Writing in 1967, Samuel Taylor felt that these works just came too early to be appreciated by the Saints: “I recently re-read four book that caused an uproar 25 years ago [Fisher, Whipple, Brodie, and Sorensen] and I stand utterly amazed. I wondered if these books weren’t mainly the victims of bad timing.” He pondered “if they were published today…with a little luck they might find themselves upon the shelves at Deseret Book,” and even claimed that they read “like something the Improvement Era would love to serialize.” While this may be a little bit of an overstatement, there is definitely some truth behind his sentiments.

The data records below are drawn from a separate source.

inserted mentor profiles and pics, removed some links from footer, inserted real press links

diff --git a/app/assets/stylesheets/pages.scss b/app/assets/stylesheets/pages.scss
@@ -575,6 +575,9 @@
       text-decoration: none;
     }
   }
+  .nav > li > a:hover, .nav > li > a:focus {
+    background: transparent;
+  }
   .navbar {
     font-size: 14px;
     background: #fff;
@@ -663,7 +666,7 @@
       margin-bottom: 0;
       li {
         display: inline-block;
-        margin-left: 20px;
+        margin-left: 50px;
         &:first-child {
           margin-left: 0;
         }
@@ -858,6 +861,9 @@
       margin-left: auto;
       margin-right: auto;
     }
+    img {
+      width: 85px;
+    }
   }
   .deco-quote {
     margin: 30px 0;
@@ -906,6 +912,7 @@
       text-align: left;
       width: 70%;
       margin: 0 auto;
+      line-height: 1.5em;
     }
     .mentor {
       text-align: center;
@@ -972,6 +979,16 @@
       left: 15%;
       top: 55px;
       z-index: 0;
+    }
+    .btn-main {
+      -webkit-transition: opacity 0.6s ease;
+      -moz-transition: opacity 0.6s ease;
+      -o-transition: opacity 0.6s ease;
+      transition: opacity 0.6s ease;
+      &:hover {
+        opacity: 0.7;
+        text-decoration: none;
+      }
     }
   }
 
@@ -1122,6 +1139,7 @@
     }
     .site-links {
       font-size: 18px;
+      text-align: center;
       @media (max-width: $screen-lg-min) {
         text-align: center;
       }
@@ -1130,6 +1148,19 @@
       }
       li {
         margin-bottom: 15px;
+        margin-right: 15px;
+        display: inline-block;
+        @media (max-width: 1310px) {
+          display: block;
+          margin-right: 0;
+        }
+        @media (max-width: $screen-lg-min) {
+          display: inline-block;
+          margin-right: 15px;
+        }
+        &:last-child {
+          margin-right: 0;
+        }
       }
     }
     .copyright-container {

However, there is still definitely some tension when trying to write for both an LDS and non-LDS audience. Here is a paragraph from Richard Bushman’s On the Road with Joseph Smith where he reflects on the reception of his biography on the Mormon prophet, a paragraph which is remarkably similar to Fisher’s statement quoted above.
Even though I wrote for a diverse audience, as the reviews came in I realized, that I had not kept everyone with me. As was probably inevitable, readers who came to the book with their own strong notions of Smith found my account wanting. Those on the mormon side thought I failed to describe his noble character and supernatural gifts; non-Mormons said I painted too rosy a picture and failed to acknowledge the obvious fraud. At both ends of the spectrum, I lost readers.
As both a believing Mormon and one hoping to someday write for a national audience, I hope that there is a way to appeal to both sides. I don’t agree with Charles Kelly’s notion that LDS writers have a “handicap” when writing about their faith. I do agree with Bushman when he noted that as a practicing Mormon, “I believe enough to take Joseph Smith seriously.” But, does my “believing” approach automatically lower my possibilities of reaching a non-Mormon audience? And, does my “academic” approach automatically lower my possibilities of reaching the belivieving-Mormon audience? Is the difficulty of bridging these two camps a result of the writer’s approach, or is it because of the state of the different audiences?
I am a newbie to this historical stuff; I feel I do not have enough experience to offer an educated response beyond mere idealistic optimism. So, I am asking all of you readers: Is there a way to reach both audiences?
 Charles Kelly to Virginia Sorensen, February 12 1940, Sorensen Collection, BYU Special Collections. After a brief search, I could not find any books on Mountain Meadows by him. Perhaps the work just never came to fruition.
 It seems that Sorensen asked advice from many different individuals on different aspects of Church history, ranging from Joseph Fielding Smith to Dale Morgan.
 Charles Kelly to Virginia Sorensen, February 4 1940, Sorensen collection. Apparently, Sorensen calmed Kelly’s fear, because his next letter, after thanking her for her “enlightening letter,” said that he has “more faith in the possibilities of your story now. Apparently you have not been so indoctrinated as Fisher, and possibly your contacts with the Mormon religion have been more acute.” Kelly to Sorensen, February 12 1940. However, I find Sorensen’s book much more sympathetic to the Church than Fisher’s, but that may just be me.
 New York Times, October 20 1839.
 One writer wrote that Sorensen’s books, almost singlehandedly, dispelled the nasty rumors of “the Mormon menace.” Nina Brown Baker, “Virginia Sorensen,” Wilson Library Bulletin (January 1950): 330.
 Samuel Taylor, Dialogue: A Journal of Mormon Thought 2 (Summer 1967): 29-30.
 Richard Bushman, On the Road with Joseph Smith: An Author’s Diary, 127.
 Ibid, 125.